WORK REQUEST:
Only the records, exactly as written, belong in the answer; pictures do not.

EXTRACTED ENTRIES:
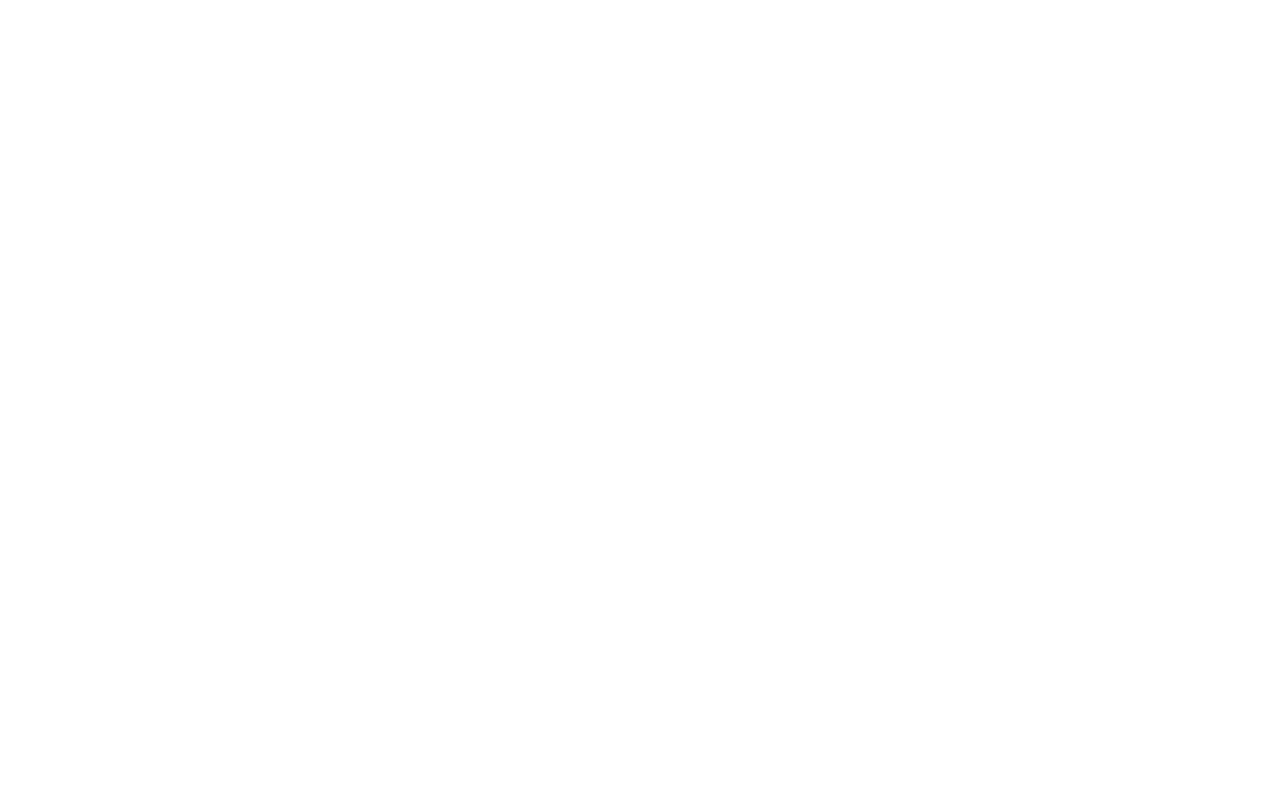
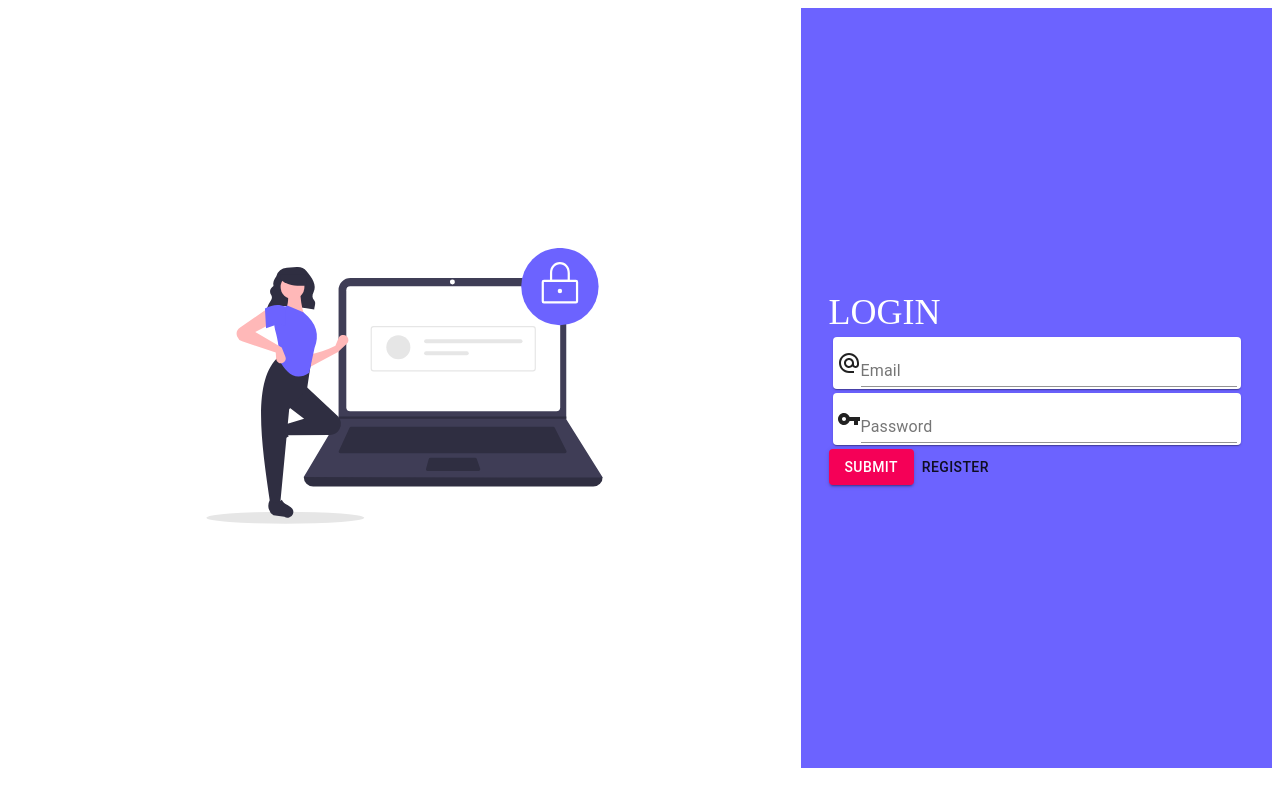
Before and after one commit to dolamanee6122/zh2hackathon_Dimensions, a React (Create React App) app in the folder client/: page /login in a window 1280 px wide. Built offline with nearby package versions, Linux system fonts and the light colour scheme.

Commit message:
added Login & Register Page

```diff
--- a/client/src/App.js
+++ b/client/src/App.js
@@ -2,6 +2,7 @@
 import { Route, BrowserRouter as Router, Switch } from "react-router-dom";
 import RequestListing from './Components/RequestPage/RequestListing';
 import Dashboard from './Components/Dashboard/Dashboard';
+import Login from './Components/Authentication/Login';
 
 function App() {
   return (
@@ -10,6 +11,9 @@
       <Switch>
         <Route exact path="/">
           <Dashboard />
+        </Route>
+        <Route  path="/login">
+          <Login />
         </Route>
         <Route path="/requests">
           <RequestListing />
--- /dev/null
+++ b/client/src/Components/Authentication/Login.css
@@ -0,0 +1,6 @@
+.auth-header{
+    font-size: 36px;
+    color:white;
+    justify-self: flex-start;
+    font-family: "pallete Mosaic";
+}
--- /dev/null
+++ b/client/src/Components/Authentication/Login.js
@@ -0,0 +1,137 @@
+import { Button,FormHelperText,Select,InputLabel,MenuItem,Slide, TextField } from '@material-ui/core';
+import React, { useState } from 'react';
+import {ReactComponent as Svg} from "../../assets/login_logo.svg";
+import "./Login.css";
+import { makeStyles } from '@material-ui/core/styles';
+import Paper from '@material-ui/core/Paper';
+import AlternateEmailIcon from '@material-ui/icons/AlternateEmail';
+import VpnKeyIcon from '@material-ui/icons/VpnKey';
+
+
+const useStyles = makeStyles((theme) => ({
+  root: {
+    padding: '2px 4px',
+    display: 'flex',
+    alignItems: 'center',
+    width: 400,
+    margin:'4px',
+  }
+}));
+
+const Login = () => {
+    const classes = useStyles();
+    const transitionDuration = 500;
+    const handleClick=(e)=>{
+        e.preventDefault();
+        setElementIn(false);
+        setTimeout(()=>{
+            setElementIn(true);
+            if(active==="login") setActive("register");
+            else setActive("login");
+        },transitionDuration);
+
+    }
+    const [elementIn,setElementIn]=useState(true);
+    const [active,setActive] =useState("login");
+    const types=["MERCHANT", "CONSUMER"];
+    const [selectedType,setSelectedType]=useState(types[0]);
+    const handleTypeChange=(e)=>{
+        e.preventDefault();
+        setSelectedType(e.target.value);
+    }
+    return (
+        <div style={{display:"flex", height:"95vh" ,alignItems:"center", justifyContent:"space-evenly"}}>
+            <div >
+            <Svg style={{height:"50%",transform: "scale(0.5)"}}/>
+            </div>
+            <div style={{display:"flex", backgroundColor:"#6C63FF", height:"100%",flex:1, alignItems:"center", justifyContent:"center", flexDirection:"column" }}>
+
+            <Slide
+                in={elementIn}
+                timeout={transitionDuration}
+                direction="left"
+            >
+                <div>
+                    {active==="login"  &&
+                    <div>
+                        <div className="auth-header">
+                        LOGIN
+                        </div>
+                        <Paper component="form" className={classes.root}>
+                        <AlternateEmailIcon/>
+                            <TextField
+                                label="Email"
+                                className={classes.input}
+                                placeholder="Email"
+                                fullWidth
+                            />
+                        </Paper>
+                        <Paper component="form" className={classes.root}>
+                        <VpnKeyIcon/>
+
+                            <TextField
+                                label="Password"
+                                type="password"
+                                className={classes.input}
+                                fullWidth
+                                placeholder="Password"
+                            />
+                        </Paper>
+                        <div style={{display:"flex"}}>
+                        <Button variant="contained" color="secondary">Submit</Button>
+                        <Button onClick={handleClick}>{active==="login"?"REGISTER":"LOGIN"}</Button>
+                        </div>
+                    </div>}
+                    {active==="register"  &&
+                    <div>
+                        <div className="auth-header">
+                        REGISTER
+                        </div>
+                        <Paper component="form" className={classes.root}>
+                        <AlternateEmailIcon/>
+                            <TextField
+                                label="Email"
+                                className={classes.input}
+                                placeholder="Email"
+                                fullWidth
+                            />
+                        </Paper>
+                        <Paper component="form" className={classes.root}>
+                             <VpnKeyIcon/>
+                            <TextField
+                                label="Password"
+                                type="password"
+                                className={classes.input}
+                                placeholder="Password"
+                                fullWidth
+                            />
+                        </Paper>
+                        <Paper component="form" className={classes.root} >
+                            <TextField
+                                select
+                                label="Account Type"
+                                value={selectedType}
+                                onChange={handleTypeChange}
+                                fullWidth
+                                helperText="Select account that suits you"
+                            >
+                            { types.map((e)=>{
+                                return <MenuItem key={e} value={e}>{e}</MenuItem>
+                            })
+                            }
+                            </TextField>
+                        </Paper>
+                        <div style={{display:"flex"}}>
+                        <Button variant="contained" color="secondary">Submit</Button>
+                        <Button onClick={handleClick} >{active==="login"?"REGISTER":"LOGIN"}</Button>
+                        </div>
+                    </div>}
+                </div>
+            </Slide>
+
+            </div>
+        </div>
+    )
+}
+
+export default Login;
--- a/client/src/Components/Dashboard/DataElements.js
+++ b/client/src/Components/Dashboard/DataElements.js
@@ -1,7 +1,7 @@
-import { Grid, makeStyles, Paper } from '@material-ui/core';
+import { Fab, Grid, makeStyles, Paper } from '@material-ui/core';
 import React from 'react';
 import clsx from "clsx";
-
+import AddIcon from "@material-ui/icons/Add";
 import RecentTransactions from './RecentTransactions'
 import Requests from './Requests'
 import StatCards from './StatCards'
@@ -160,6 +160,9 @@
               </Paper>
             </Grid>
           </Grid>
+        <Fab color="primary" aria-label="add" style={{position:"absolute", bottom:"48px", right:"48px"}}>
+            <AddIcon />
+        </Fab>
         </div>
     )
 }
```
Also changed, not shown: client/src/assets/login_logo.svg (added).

ANSWER BOX:
Before and after one commit to dolamanee6122/zh2hackathon_Dimensions, a React (Create React App) app in the folder client/: page /login in a window 1280 px wide. Built offline with nearby package versions, Linux system fonts and the light colour scheme.

Commit message:
added Login & Register Page

```diff
--- a/client/src/App.js
+++ b/client/src/App.js
@@ -2,6 +2,7 @@
 import { Route, BrowserRouter as Router, Switch } from "react-router-dom";
 import RequestListing from './Components/RequestPage/RequestListing';
 import Dashboard from './Components/Dashboard/Dashboard';
+import Login from './Components/Authentication/Login';
 
 function App() {
   return (
@@ -10,6 +11,9 @@
       <Switch>
         <Route exact path="/">
           <Dashboard />
+        </Route>
+        <Route  path="/login">
+          <Login />
         </Route>
         <Route path="/requests">
           <RequestListing />
--- /dev/null
+++ b/client/src/Components/Authentication/Login.css
@@ -0,0 +1,6 @@
+.auth-header{
+    font-size: 36px;
+    color:white;
+    justify-self: flex-start;
+    font-family: "pallete Mosaic";
+}
--- /dev/null
+++ b/client/src/Components/Authentication/Login.js
@@ -0,0 +1,137 @@
+import { Button,FormHelperText,Select,InputLabel,MenuItem,Slide, TextField } from '@material-ui/core';
+import React, { useState } from 'react';
+import {ReactComponent as Svg} from "../../assets/login_logo.svg";
+import "./Login.css";
+import { makeStyles } from '@material-ui/core/styles';
+import Paper from '@material-ui/core/Paper';
+import AlternateEmailIcon from '@material-ui/icons/AlternateEmail';
+import VpnKeyIcon from '@material-ui/icons/VpnKey';
+
+
+const useStyles = makeStyles((theme) => ({
+  root: {
+    padding: '2px 4px',
+    display: 'flex',
+    alignItems: 'center',
+    width: 400,
+    margin:'4px',
+  }
+}));
+
+const Login = () => {
+    const classes = useStyles();
+    const transitionDuration = 500;
+    const handleClick=(e)=>{
+        e.preventDefault();
+        setElementIn(false);
+        setTimeout(()=>{
+            setElementIn(true);
+            if(active==="login") setActive("register");
+            else setActive("login");
+        },transitionDuration);
+
+    }
+    const [elementIn,setElementIn]=useState(true);
+    const [active,setActive] =useState("login");
+    const types=["MERCHANT", "CONSUMER"];
+    const [selectedType,setSelectedType]=useState(types[0]);
+    const handleTypeChange=(e)=>{
+        e.preventDefault();
+        setSelectedType(e.target.value);
+    }
+    return (
+        <div style={{display:"flex", height:"95vh" ,alignItems:"center", justifyContent:"space-evenly"}}>
+            <div >
+            <Svg style={{height:"50%",transform: "scale(0.5)"}}/>
+            </div>
+            <div style={{display:"flex", backgroundColor:"#6C63FF", height:"100%",flex:1, alignItems:"center", justifyContent:"center", flexDirection:"column" }}>
+
+            <Slide
+                in={elementIn}
+                timeout={transitionDuration}
+                direction="left"
+            >
+                <div>
+                    {active==="login"  &&
+                    <div>
+                        <div className="auth-header">
+                        LOGIN
+                        </div>
+                        <Paper component="form" className={classes.root}>
+                        <AlternateEmailIcon/>
+                            <TextField
+                                label="Email"
+                                className={classes.input}
+                                placeholder="Email"
+                                fullWidth
+                            />
+                        </Paper>
+                        <Paper component="form" className={classes.root}>
+                        <VpnKeyIcon/>
+
+                            <TextField
+                                label="Password"
+                                type="password"
+                                className={classes.input}
+                                fullWidth
+                                placeholder="Password"
+                            />
+                        </Paper>
+                        <div style={{display:"flex"}}>
+                        <Button variant="contained" color="secondary">Submit</Button>
+                        <Button onClick={handleClick}>{active==="login"?"REGISTER":"LOGIN"}</Button>
+                        </div>
+                    </div>}
+                    {active==="register"  &&
+                    <div>
+                        <div className="auth-header">
+                        REGISTER
+                        </div>
+                        <Paper component="form" className={classes.root}>
+                        <AlternateEmailIcon/>
+                            <TextField
+                                label="Email"
+                                className={classes.input}
+                                placeholder="Email"
+                                fullWidth
+                            />
+                        </Paper>
+                        <Paper component="form" className={classes.root}>
+                             <VpnKeyIcon/>
+                            <TextField
+                                label="Password"
+                                type="password"
+                                className={classes.input}
+                                placeholder="Password"
+                                fullWidth
+                            />
+                        </Paper>
+                        <Paper component="form" className={classes.root} >
+                            <TextField
+                                select
+                                label="Account Type"
+                                value={selectedType}
+                                onChange={handleTypeChange}
+                                fullWidth
+                                helperText="Select account that suits you"
+                            >
+                            { types.map((e)=>{
+                                return <MenuItem key={e} value={e}>{e}</MenuItem>
+                            })
+                            }
+                            </TextField>
+                        </Paper>
+                        <div style={{display:"flex"}}>
+                        <Button variant="contained" color="secondary">Submit</Button>
+                        <Button onClick={handleClick} >{active==="login"?"REGISTER":"LOGIN"}</Button>
+                        </div>
+                    </div>}
+                </div>
+            </Slide>
+
+            </div>
+        </div>
+    )
+}
+
+export default Login;
--- a/client/src/Components/Dashboard/DataElements.js
+++ b/client/src/Components/Dashboard/DataElements.js
@@ -1,7 +1,7 @@
-import { Grid, makeStyles, Paper } from '@material-ui/core';
+import { Fab, Grid, makeStyles, Paper } from '@material-ui/core';
 import React from 'react';
 import clsx from "clsx";
-
+import AddIcon from "@material-ui/icons/Add";
 import RecentTransactions from './RecentTransactions'
 import Requests from './Requests'
 import StatCards from './StatCards'
@@ -160,6 +160,9 @@
               </Paper>
             </Grid>
           </Grid>
+        <Fab color="primary" aria-label="add" style={{position:"absolute", bottom:"48px", right:"48px"}}>
+            <AddIcon />
+        </Fab>
         </div>
     )
 }
```
Also changed, not shown: client/src/assets/login_logo.svg (added).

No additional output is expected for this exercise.